Tuesday, November 9th, 2010

A workshop of Service Science from UK was held in Eindhoven.

The following topics were covered:

  • Theories, concepts, metaphors, and analogies of service systems;
  • Service system development methods, principles and patterns for system analysis, modeling, design, implementation, and evolution;
  • Techniques, notations and languages for describing, specifying and modeling service systems;
  • Techniques, methods and languages for service system configuration, composition, and integration;
  • Formal and informal models of service systems, including quality and economic models of services.
  • Service system architectures;
  • service system simulation;
  • Service system management;
  • Case studies, experience reports, examples, and use case scenarios of service systems.

Egon Lüftenegger

Games as a service

Monday, August 24th, 2009

The gaming industry is shifting their focus from product to services.
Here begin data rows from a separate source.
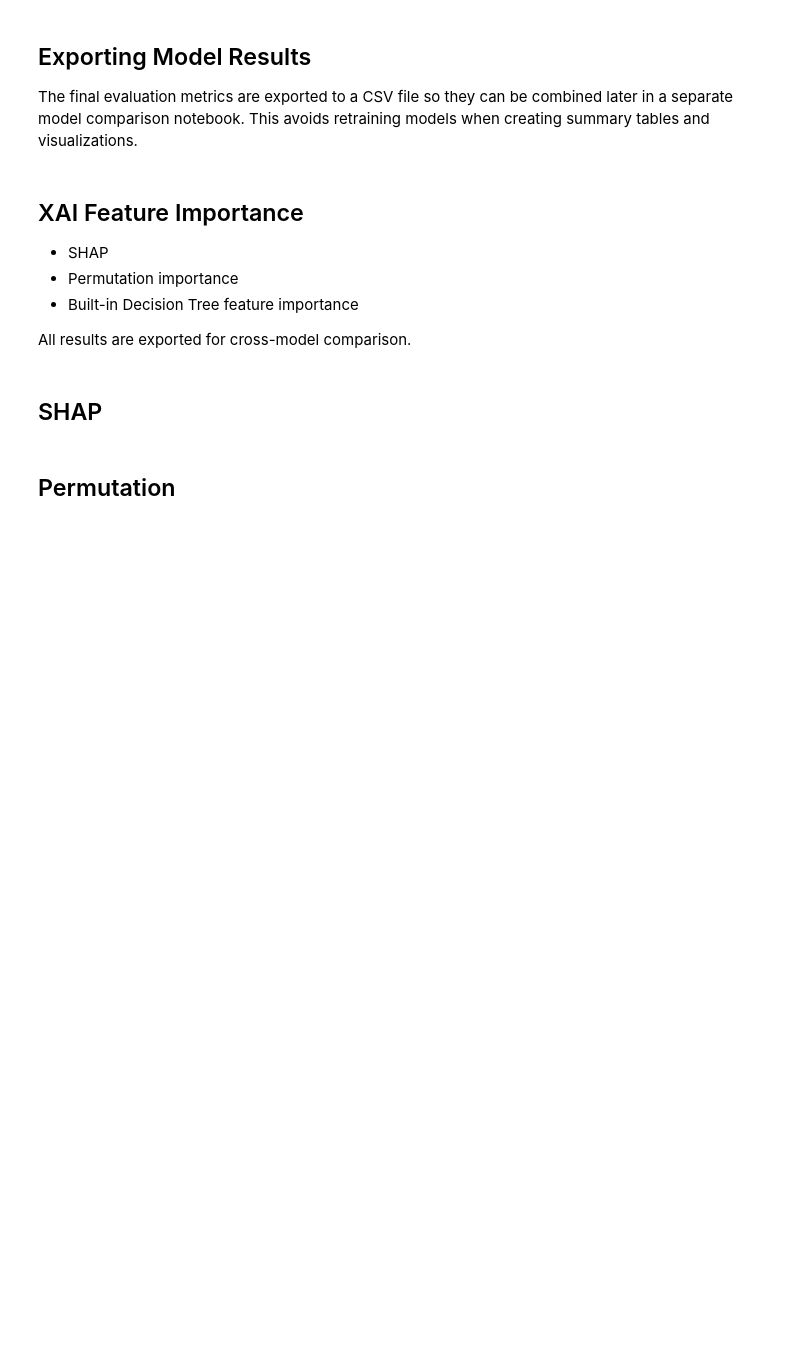
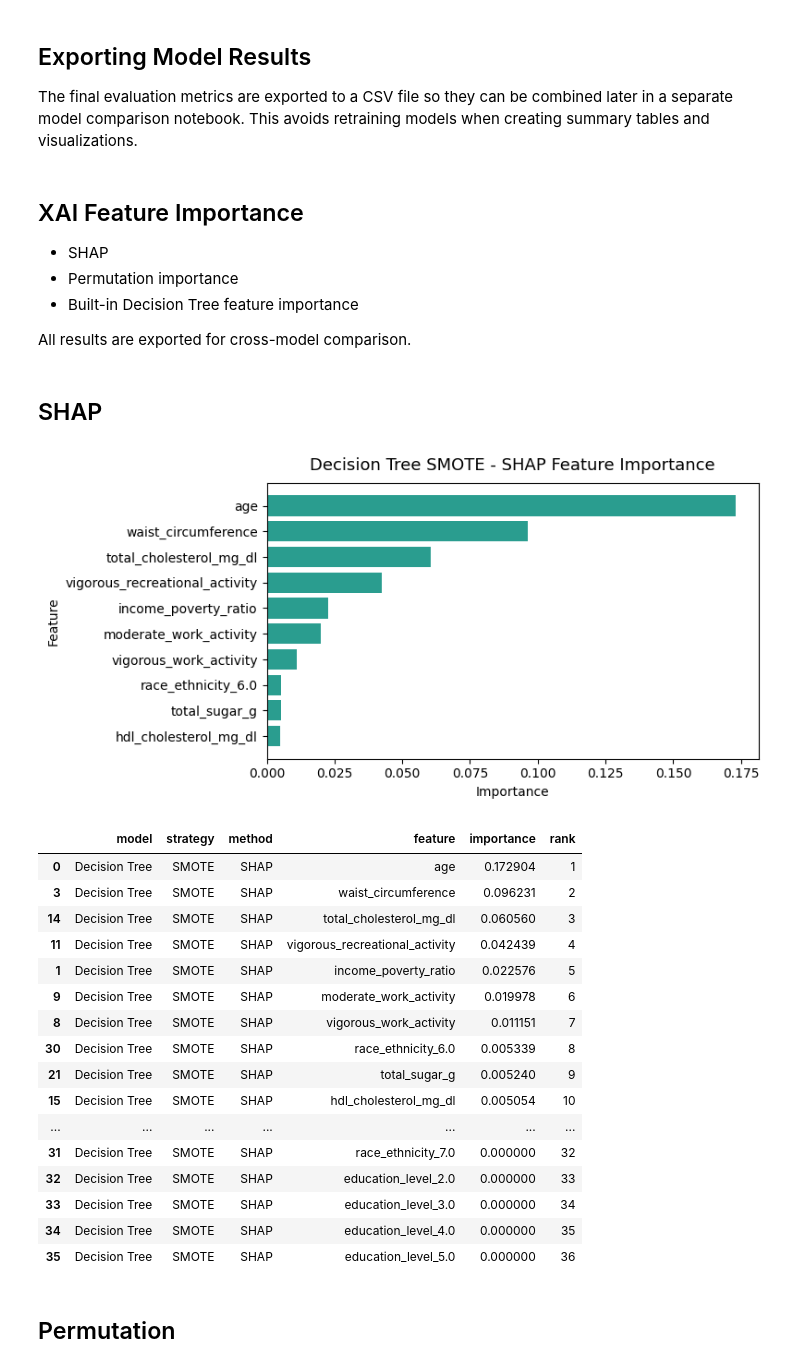
Before and after one commit to KaylanDG/Feature_Importance_DT2_Prediction, a Jupyter notebook: DecisionTree/decision_tree_A.ipynb, the cells around one changed output. Cells and saved outputs as stored; diff of their text form; code cells hidden in the pictures; blank space fills up the shorter version.

Commit message:
finalized the XAI with CSV storage

```diff
--- a/DecisionTree/decision_tree_A.ipynb
+++ b/DecisionTree/decision_tree_A.ipynb
@@ -163,23 +165,56 @@ All results are exported for cross-model comparison.
 ## SHAP
 # %%
 # SHAP feature importance
+shap_explainer = shap.TreeExplainer(best_model.named_steps["model"] )
+shap_values = shap_explainer.shap_values(X_test_final)[:, :, 1]
 
-shap_explainer = shap.TreeExplainer(best_model.named_steps["model"])
-shap_values = shap_explainer.shap_values(X_test_final)
-
-shap_fi = np.abs(shap_values).mean(axis=0)
-shap_rank = shap_fi.rank(ascending=False, method="first").astype(int)
+shap_importance = pd.Series(np.abs(shap_values).mean(axis=0), index=X_test_final.columns)
+shap_rank = shap_importance.rank(ascending=False, method="first").astype(int)
 
 shap_df = pd.DataFrame({
     "model": "Decision Tree",
     "strategy": "SMOTE",
     "method": "SHAP",
-    "feature": X_test_final.columns,
-    "importance": shap_fi,
-    "rank": shap_rank
+    "feature": shap_importance.index,
+    "importance": shap_importance.values,
+    "rank": shap_rank.values
 })
 
-shap_df.to_csv("../RESULTS/FEATURE IMPORTANCE/decision_tree_oversampling_shap.csv", index=False)
+# Store to CSV
+shap_df = shap_df[["model", "strategy", "method", "feature", "importance", "rank"]].sort_values("rank")
+shap_df.to_csv("../RESULTS/FEATURE/decision_tree_SMOTE_shap.csv", index=False)
+
+# Visualization
+fig, ax = plt.subplots(figsize=(8, 4))
+top_shap = shap_df.head(10).sort_values("importance")
+ax.barh(top_shap["feature"], top_shap["importance"], color="#2a9d8f")
+ax.set_title("Decision Tree SMOTE - SHAP Feature Importance", color="black", fontsize=13, pad=10)
+ax.set_xlabel("Importance", color="black")
+ax.set_ylabel("Feature", color="black")
+ax.tick_params(colors="black")
+plt.tight_layout()
+plt.show()
+
+shap_df
+# %% [output]
+[figure, added]
+|  | model | strategy | method | feature | importance | rank |
+| 0 | Decision Tree | SMOTE | SHAP | age | 0.172904 | 1 |
+| 3 | Decision Tree | SMOTE | SHAP | waist_circumference | 0.096231 | 2 |
+| 14 | Decision Tree | SMOTE | SHAP | total_cholesterol_mg_dl | 0.060560 | 3 |
+| 11 | Decision Tree | SMOTE | SHAP | vigorous_recreational_activity | 0.042439 | 4 |
+| 1 | Decision Tree | SMOTE | SHAP | income_poverty_ratio | 0.022576 | 5 |
+| 9 | Decision Tree | SMOTE | SHAP | moderate_work_activity | 0.019978 | 6 |
+| 8 | Decision Tree | SMOTE | SHAP | vigorous_work_activity | 0.011151 | 7 |
+| 30 | Decision Tree | SMOTE | SHAP | race_ethnicity_6.0 | 0.005339 | 8 |
+| 21 | Decision Tree | SMOTE | SHAP | total_sugar_g | 0.005240 | 9 |
+| 15 | Decision Tree | SMOTE | SHAP | hdl_cholesterol_mg_dl | 0.005054 | 10 |
+| ... | ... | ... | ... | ... | ... | ... |
+| 31 | Decision Tree | SMOTE | SHAP | race_ethnicity_7.0 | 0.000000 | 32 |
+| 32 | Decision Tree | SMOTE | SHAP | education_level_2.0 | 0.000000 | 33 |
+| 33 | Decision Tree | SMOTE | SHAP | education_level_3.0 | 0.000000 | 34 |
+| 34 | Decision Tree | SMOTE | SHAP | education_level_4.0 | 0.000000 | 35 |
+| 35 | Decision Tree | SMOTE | SHAP | education_level_5.0 | 0.000000 | 36 |
 # %% [markdown]
 ## Permutation
 # %%
```
Also changed, not shown: parts of 3 cells of this notebook, 1 other file.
All current consoles in the market includes some kind of services. The Playstation Network (PSN) from Sony and XboxLive from Microsoft are the best examples of this phenomenon.

Even the portable gaming devices are adding services. The Nintendo DSi and Sony PSP Go are focused on digital distribution with on-line stores with games, applications and video.

One example of Innovations in gaming is Little Big Planet (Exclusive for PS3). In this game you are a co-creator using a service that let users create, share and play new levels. The game offer a customized experience where you can buy stickers to decorate your levels and suits to personalize your character.

John Pleasants the COO of EA in a interview on venturebeat says “If you believe all games will eventually be services — as I do — then the idea of game teams that make a game, ship it, and then do something else goes away”. In fact we can see this in the Burn Out Paradise that is a platform to deliver more ways of gaming. In fact they are constantly upgrading the service adding more vehicles and stages.

The EA executive gives a hint of new business models for gaming “They (games) will now ship and day one begins when the customer gives feedback to the live service. The way you distribute will be different. The way you charge will be different. There will be more permutations in pricing. Merchandising will be much more important. Co-marketing will be much more important”.

A innovative approach on the way that games are delivered is OnLive. It is a platform that do the heavy processing on the server side bringing the Cloud Computing concept to the gaming industry . The OnLive micro console is just a terminal to connect the TV and game pads. It’s not a complex piece of hardware like the PS3 and Xbox360.

Figure 1 – The OnLive gaming service will be delivered using a micro console

As we can see the gaming industry is shifting their focus from product to services, no only in the way the software is delivered but also in how you play and purchase the game.

Egon Lüftenegger

Service Innovation : Smartphones. Service Inside! Synchronization as a service

Monday, May 25th, 2009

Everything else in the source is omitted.